## Problem to work on
Work through the data below line by line and say how many lines hold "path"; give only the number.
-----
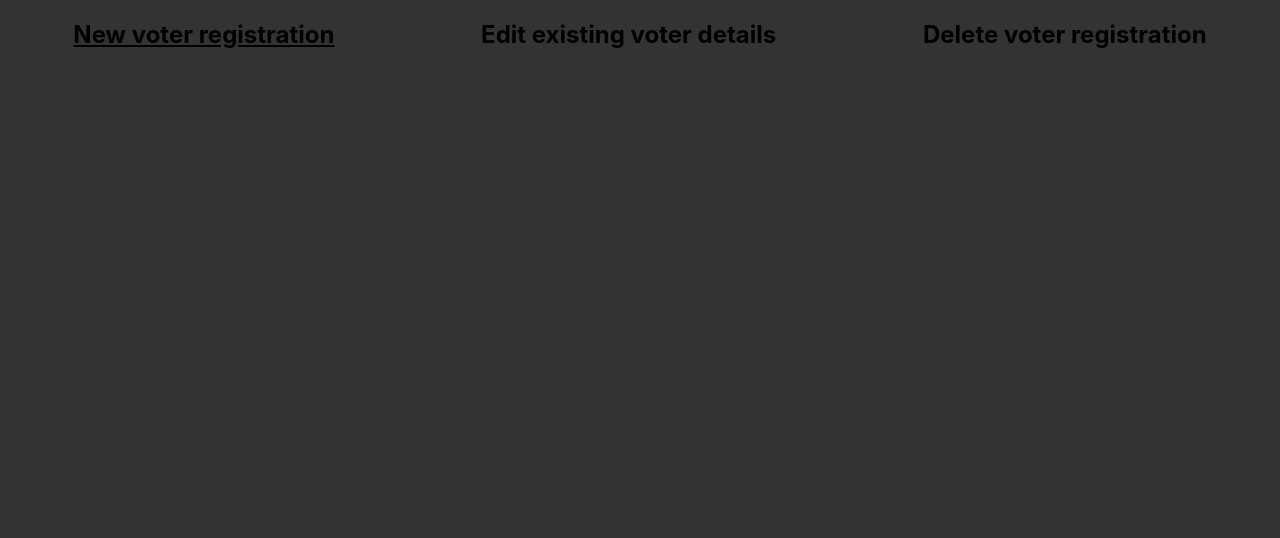
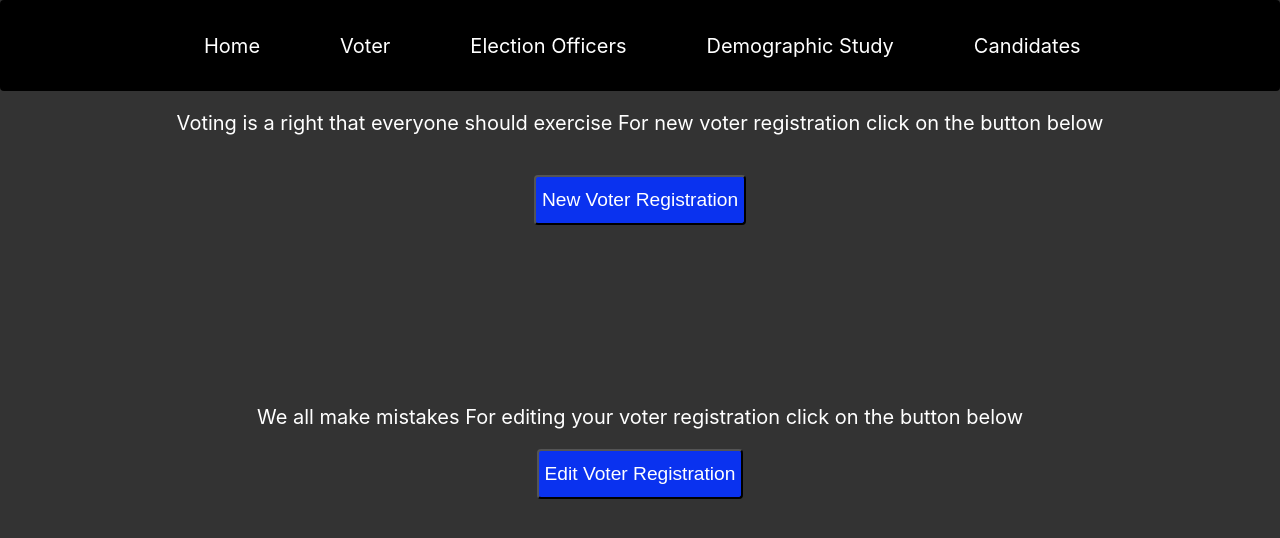
Before and after one commit to Amogh24/election_dbms, a React (Create React App) app in the folder client/front/: page /voter in a window 1280 px wide. Shown: the top 538 px of the page. Built offline with nearby package versions, Linux system fonts and the light colour scheme.

Commit message:
navbar and changed homepage

```diff
--- a/client/front/package.json
+++ b/client/front/package.json
@@ -10,8 +10,10 @@
     "react": "^17.0.2",
     "react-bootstrap": "^1.5.2",
     "react-dom": "^17.0.2",
+    "react-icons": "^4.2.0",
     "react-router-dom": "^5.2.0",
     "react-scripts": "4.0.3",
+    "styled-components": "^5.2.3",
     "web-vitals": "^1.1.1"
   },
   "scripts": {
--- a/client/front/src/App.css
+++ b/client/front/src/App.css
@@ -3,18 +3,18 @@
 
 }
 .voter{
-  display:flex;
+
   justify-content: space-around;
 
   color:black;
 }
-.nav{
+/* .nav{
   display:flex;
   justify-content: space-around;
   border-radius: 5%;
   text-align: center;
   color: white;
-}
+} */
 .list{
   list-style: none;
   text-align: center;
@@ -148,7 +148,11 @@ input{
   margin: 8px 10px;
   border-radius: 5px;
 }
+nav{
+  background-color: rgb(189, 197, 197);
+  border-radius: 4px;
 
+}
 
 
 body {background-color:rgb(51, 51, 51);}
--- a/client/front/src/App.js
+++ b/client/front/src/App.js
@@ -6,7 +6,7 @@ import Officer from './officer.js'
 import Edit from './editvoter.js'
 import {BrowserRouter as Router,Switch,Route} from 'react-router-dom';
 import Study from './demostudy'
-
+import Navbar from './navbar'
 
 
 function App() {
@@ -17,16 +17,17 @@ function App() {
     <div className="App">
     <div >
 
+      <Navbar/>
       <Switch>
-       <Route path = "/" exact component={Nav}/>
+        <Route path = "/" exact component={Nav}/>
       <Route path = "/voter" exact component={Voter}/>
       <Route path = '/newvoter'component={Inputvoter}/>
       <Route path = '/officer' component={Officer}/>
       <Route path = '/editvoter' component={Edit}/>
       <Route path = '/study' component={Study}/>
       </Switch>
+      <br/><br/><br/>
 
-      {/* <div dangerouslySetInnerHTML={{ __html: home }} /> */}
     </div>
     </div>
     </Router>
--- a/client/front/src/editvoter.js
+++ b/client/front/src/editvoter.js
@@ -120,7 +120,7 @@ const handleConsti = (event) =>
 
     return(
         <div>
-            <h1 className="heading">Edit Voter Details</h1>
+            <h1 className="h">Edit Voter Details</h1>
         <form onSubmit={FetchVoter}>
         <label>Voter ID:</label><input type="number" placeholder="enter your voter id" value={id} onChange={handleID}></input>
         <div>
--- a/client/front/src/nav.js
+++ b/client/front/src/nav.js
@@ -14,7 +14,7 @@ const linkStyle={
         <div><h1 className="heading">Electoral Database</h1>
       <div className="nav">
 
-      <ul className="list">
+      {/* <ul className="list">
 
           <Link style={linkStyle} to ='/voter'>
           <button className='B'><span>Voter</span></button>
@@ -30,7 +30,14 @@ const linkStyle={
           </Link>
 
       </ul>
-
+       */}
+        <p style={{color:"white",fontSize:"20px"}}><i>"The ignorance of one voter in a democracy impairs the security of all"</i> - John F. Kennedy</p>
+     <br/><br/><br/>
+     <p style={{color:"white",fontSize:"20px"}}><i>"The ballot is stronger than the bullet"</i> - Abraham Lincoln</p>
+     <br/><br/><br/>
+     <p style={{color:"white",fontSize:"20px"}}><i>"Voting is not only our right,it is our power"</i> - Loung Ung</p>
+     <br/><br/><br/>
+     <p style={{color:"white",fontSize:"20px"}}><i>"The vote is the most important non-violent tool we have"</i> - John Lewis</p>
       </div>
       </div>
     );
--- /dev/null
+++ b/client/front/src/navbar.js
@@ -0,0 +1,44 @@
+
+import React from 'react';
+import {
+  Nav,
+  NavLink,
+  Bars,
+  NavMenu,
+  NavBtn,
+  NavBtnLink,
+} from './navbarElements';
+
+const Navbar = () => {
+  return (
+    <>
+      <Nav>
+        <Bars />
+
+        <NavMenu>
+          <NavLink to='/' activeStyle style={{color:"white",marginLeft:"3rem",fontSize:"20px"}}>
+            Home
+          </NavLink>
+          <NavLink to='/voter' activeStyle style={{color:"white",marginLeft:"3rem",fontSize:"20px"}}>
+            Voter
+          </NavLink>
+          <NavLink to='/officer' activeStyle style={{color:"white",marginLeft:"3rem",fontSize:"20px"}}>
+           Election Officers
+          </NavLink>
+          <NavLink to='/study' activeStyle style={{color:"white",marginLeft:"3rem",fontSize:"20px"}}>
+            Demographic Study
+          </NavLink>
+          <NavLink to='/candidate' activeStyle style={{color:"white",marginLeft:"3rem",fontSize:"20px"}}>
+            Candidates
+          </NavLink>
+
+          {/* Second Nav */}
+          {/* <NavBtnLink to='/sign-in'>Sign In</NavBtnLink> */}
+        </NavMenu>
+
+      </Nav>
+    </>
+  );
+};
+
+export default Navbar;
--- /dev/null
+++ b/client/front/src/navbarElements.js
@@ -0,0 +1,87 @@
+
+import { FaBars } from 'react-icons/fa';
+import { NavLink as Link } from 'react-router-dom';
+import styled from 'styled-components';
+
+export const Nav = styled.nav`
+  background: black;
+  height: 85px;
+  display: flex;
+  justify-content: space-between;
+  padding: 0.2rem calc((100vw - 1000px) / 2);
+  z-index: 12;
+  /* Third Nav */
+  /* justify-content: flex-start; */
+`;
+
+export const NavLink = styled(Link)`
+  color: #808080;
+  display: flex;
+  align-items: center;
+  text-decoration: none;
+  padding: 0 1rem;
+  height: 100%;
+  cursor: pointer;
+  &.active {
+    color: white;
+  }
+`;
+
+export const Bars = styled(FaBars)`
+  display: none;
+  color: #808080;
+  @media screen and (max-width: 768px) {
+    display: block;
+    position: absolute;
+    top: 0;
+    right: 0;
+    transform: translate(-100%, 75%);
+    font-size: 1.8rem;
+    cursor: pointer;
+  }
+`;
+
+export const NavMenu = styled.div`
+  display: flex;
+  align-items: center;
+  margin-right: -24px;
+  /* Second Nav */
+  /* margin-right: 24px; */
+  /* Third Nav */
+  /* width: 100vw;
+  white-space: nowrap; */
+  @media screen and (max-width: 768px) {
+    display: none;
+  }
+`;
+
+export const NavBtn = styled.nav`
+  display: flex;
+  align-items: center;
+  margin-right: 24px;
+  /* Third Nav */
+  /* justify-content: flex-end;
+  width: 100vw; */
+  @media screen and (max-width: 768px) {
+    display: none;
+  }
+`;
+
+export const NavBtnLink = styled(Link)`
+  border-radius: 4px;
+  background: #808080;
+  padding: 10px 22px;
+  color: white;
+  outline: none;
+  border: none;
+  cursor: pointer;
+  transition: all 0.2s ease-in-out;
+  text-decoration: none;
+  /* Second Nav */
+  margin-left: 24px;
+  &:hover {
+    transition: all 0.2s ease-in-out;
+    background: #fff;
+    color: #808080;
+  }
+`;
--- a/client/front/src/officer.js
+++ b/client/front/src/officer.js
@@ -67,7 +67,7 @@ console.log(officers)
 return(
 
     <div>
-        <h1 className="heading">List of Election Officers</h1>
+        <h1 className="h">List of Election Officers</h1>
          <table className="t">
     <thead>
       <tr className="tr">
--- a/client/front/src/voter.js
+++ b/client/front/src/voter.js
@@ -10,18 +10,31 @@ function Voter()
 {
 
     return(
-        <Router>
+
         <div className="voter">
+         <p style={{color:"white",textAlign:"center",fontSize:"20px",marginLeft:"auto",marginRight:"auto"}}>Voting is a right that everyone should exercise For new voter registration click on the button below</p>
 
-            <Link style={linkStyle} to ='/newvoter'>
-            <h2>New voter registration</h2>
+            <br/>
+             <Link to = "/newvoter">
+                <div style={{alignItems:"center"}}>
+                <button style={{backgroundColor:" rgb(10,50,239)",color:"white",marginTop:"0px",fontSize: "larger",height:"50px",borderColor:"black",borderRadius:"4px",marginLeft:"auto",marginRight:"auto"}}>
+                    New Voter Registration
+                </button>
+                </div>
+            </Link>
+            <br/><br/><br/><br/><br/><br/><br/><br/>
+            <p style={{color:"white",textAlign:"center",fontSize:"20px",marginLeft:"auto",marginRight:"auto"}}>We all make mistakes For editing your voter registration click on the button below</p>
+            <Link to = "/editvoter">
+                <div style={{alignItems:"center"}}>
+                <button style={{backgroundColor:" rgb(10,50,239)",color:"white",marginTop:"0px",fontSize: "larger",height:"50px",borderColor:"black",borderRadius:"4px",marginLeft:"auto",marginRight:"auto"}}>
+                    Edit Voter Registration
+                </button>
+                </div>
             </Link>
 
-            <h2>Edit existing voter details</h2>
-            <h2>Delete voter registration</h2>
 
         </div>
-        </Router>
+
     );
 }
 
```
Also changed, not shown: 1 other file (tests, documents, lock files or other folders).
-----
## Answer to this problem
7